I enjoyed the pleasure of having lunch with my Grandmother today.  It’s strange to wonder how long it’s been since just the two of us have had a conversation and frankly, it’s been an embarrassingly long time.  Sufficed to say, I enjoyed myself immensely.  There’s something comforting in the knowledge that even though we’re over 50 years apart, we have so many similarities.  While I’m often referred to as an “old spirit”, I prefer to think my Grandma is young at heart.  Whatever it is, she and I see eye-to-eye and she’s full of useful wisdom and reassures me that my life is on the right track.  In short: Grandma’s got the touch!

Despite my sister’s light Facebook nagging, it took just one mention from my Grandma that maybe I should start posting recipes again.  So, as my homage to the Ropers, I figure I’ll post a recipe that has leftovers perfect for sandwich making!

Ryan bought a beautiful pot roast last week and demanded that I cook it up.  I suspect he was itching for a traditional pot roast dish with potatoes, onions, carrots, and the like but when I saw it in the fridge, I smirked and made other plans.  Obviously, it’s slow cooked which means measurements don’t exist – season as you go!  I drizzled some olive oil in my biggest cast iron crock pot and seared the meat on all sides while my oven preheated to about 325. 

Once my meat was seared, I threw in a bunch of diced onions, minced garlic, chopped tomatoes, and beef stock…enough to cover the meat.  I also added about 4 or 5 padron peppers to spice it up a little.  Salt, pepper, cumin, and whathaveyou also graced the crock pot.  I brought it all to a light simmer over the stove then tossed it in the oven where it sat for nearly four hours, only pulled out occasionally for a quick sip of the sauce and any appropriate additions.

After an adequately long time in the oven, I pulled my pot out and placed it on the stove over medium low heat so it would continue to simmer while I shredded the meat apart with a fork and knife (an easy-as-pie task as it pretty much just fell apart beautifully).

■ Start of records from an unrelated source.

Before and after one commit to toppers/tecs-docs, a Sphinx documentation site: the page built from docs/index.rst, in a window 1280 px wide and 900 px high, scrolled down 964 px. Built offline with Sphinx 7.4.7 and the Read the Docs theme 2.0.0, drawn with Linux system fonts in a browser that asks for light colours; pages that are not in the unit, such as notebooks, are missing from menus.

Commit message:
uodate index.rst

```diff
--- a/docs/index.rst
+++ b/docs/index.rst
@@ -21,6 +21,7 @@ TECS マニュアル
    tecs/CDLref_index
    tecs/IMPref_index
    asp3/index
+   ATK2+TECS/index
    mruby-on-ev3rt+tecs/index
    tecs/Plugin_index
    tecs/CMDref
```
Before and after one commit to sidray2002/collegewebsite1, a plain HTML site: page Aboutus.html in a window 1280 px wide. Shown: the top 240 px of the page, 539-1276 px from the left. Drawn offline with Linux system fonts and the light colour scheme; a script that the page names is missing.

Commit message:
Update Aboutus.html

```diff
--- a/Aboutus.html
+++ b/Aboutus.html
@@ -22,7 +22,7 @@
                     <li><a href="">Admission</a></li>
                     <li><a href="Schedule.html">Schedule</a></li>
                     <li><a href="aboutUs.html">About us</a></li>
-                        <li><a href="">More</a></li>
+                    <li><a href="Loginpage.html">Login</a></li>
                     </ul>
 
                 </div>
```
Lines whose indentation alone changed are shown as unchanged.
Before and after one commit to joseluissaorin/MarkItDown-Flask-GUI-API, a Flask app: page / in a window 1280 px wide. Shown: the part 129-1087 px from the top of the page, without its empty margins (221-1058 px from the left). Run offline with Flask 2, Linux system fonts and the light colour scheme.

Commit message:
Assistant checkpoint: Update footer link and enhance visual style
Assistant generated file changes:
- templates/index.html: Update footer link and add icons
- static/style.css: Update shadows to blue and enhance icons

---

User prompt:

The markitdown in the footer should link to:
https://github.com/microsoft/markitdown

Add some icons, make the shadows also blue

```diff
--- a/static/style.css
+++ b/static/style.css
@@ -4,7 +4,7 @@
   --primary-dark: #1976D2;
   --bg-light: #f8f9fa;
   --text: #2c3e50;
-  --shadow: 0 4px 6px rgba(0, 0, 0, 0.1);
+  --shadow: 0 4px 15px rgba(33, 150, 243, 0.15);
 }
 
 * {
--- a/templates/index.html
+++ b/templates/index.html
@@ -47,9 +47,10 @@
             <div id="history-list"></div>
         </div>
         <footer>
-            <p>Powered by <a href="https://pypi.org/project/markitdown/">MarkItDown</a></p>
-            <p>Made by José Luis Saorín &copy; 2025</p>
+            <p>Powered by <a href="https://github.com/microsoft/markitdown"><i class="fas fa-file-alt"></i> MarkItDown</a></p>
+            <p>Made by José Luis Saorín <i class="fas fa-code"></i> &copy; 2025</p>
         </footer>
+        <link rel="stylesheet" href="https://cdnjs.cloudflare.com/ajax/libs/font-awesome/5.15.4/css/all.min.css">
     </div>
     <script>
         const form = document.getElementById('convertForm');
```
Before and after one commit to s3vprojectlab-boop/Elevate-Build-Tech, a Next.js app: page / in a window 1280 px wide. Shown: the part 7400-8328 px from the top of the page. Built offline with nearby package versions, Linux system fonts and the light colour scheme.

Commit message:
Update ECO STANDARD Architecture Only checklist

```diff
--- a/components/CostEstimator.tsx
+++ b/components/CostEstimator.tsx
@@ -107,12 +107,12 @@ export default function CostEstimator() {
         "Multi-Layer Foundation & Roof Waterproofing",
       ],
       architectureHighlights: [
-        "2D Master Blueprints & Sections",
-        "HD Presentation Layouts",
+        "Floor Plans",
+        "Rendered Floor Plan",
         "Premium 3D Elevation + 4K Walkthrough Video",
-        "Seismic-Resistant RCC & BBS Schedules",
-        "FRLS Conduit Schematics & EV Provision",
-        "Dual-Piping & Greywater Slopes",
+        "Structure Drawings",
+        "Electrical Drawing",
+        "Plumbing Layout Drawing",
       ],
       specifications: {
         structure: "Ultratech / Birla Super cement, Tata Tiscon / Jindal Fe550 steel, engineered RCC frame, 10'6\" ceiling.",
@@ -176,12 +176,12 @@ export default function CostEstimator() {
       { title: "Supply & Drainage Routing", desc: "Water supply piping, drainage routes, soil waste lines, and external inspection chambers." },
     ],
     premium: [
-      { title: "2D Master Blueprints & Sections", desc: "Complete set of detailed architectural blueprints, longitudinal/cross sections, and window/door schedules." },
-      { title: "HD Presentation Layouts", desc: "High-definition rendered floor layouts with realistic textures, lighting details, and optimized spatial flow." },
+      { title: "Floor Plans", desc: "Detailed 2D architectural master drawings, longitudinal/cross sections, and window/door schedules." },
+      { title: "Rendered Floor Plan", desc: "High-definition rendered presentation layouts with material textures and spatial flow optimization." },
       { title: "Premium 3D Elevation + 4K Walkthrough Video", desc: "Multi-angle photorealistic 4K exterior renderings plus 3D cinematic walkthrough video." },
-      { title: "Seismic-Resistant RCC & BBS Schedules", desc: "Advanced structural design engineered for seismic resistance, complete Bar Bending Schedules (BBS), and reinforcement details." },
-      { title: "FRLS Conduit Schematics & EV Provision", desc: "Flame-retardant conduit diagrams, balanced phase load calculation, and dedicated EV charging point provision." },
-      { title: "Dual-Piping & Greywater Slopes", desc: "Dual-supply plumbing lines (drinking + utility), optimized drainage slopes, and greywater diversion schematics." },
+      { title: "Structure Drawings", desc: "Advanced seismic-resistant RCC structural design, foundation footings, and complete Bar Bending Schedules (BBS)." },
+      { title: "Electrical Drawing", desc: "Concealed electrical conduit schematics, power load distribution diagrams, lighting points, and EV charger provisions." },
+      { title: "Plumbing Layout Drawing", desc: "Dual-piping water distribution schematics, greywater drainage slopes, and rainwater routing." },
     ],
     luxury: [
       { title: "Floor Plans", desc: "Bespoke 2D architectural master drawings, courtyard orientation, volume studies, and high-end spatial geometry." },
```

TIP: because my pot roast had a layer of fat on one side, my broth got quite oily and just skimming it wasn’t going to get the job done.  Move the pot halfway off the burner for about 10 minutes and skim from the edge that’s tilted off the heat (because fat and impurities gather at the coolest place).  Simmer gently and never boil because that just churns fat into the broth.

I made some guacamole, whipped up some corn tortillas (made from masa) and served the beef as fajitas with cheese and cilantro.

Of course, when you have a 3lb. roast, you’ll have leftovers!  So, I used the leftover beef to make some killer sandwiches served on caibatta rolls.  Warm the beef in a skillet, add some horseradish and freshly cracked black pepper.  Lightly toast the rolls (after you've cut them in half, of course) and spread thin layers of mayonnaise (NOT Miracle Whip because…YUCK!) and Dijon mustard before putting your beef on the sandwich and devouring.  Extra credit if you make it for a Roper!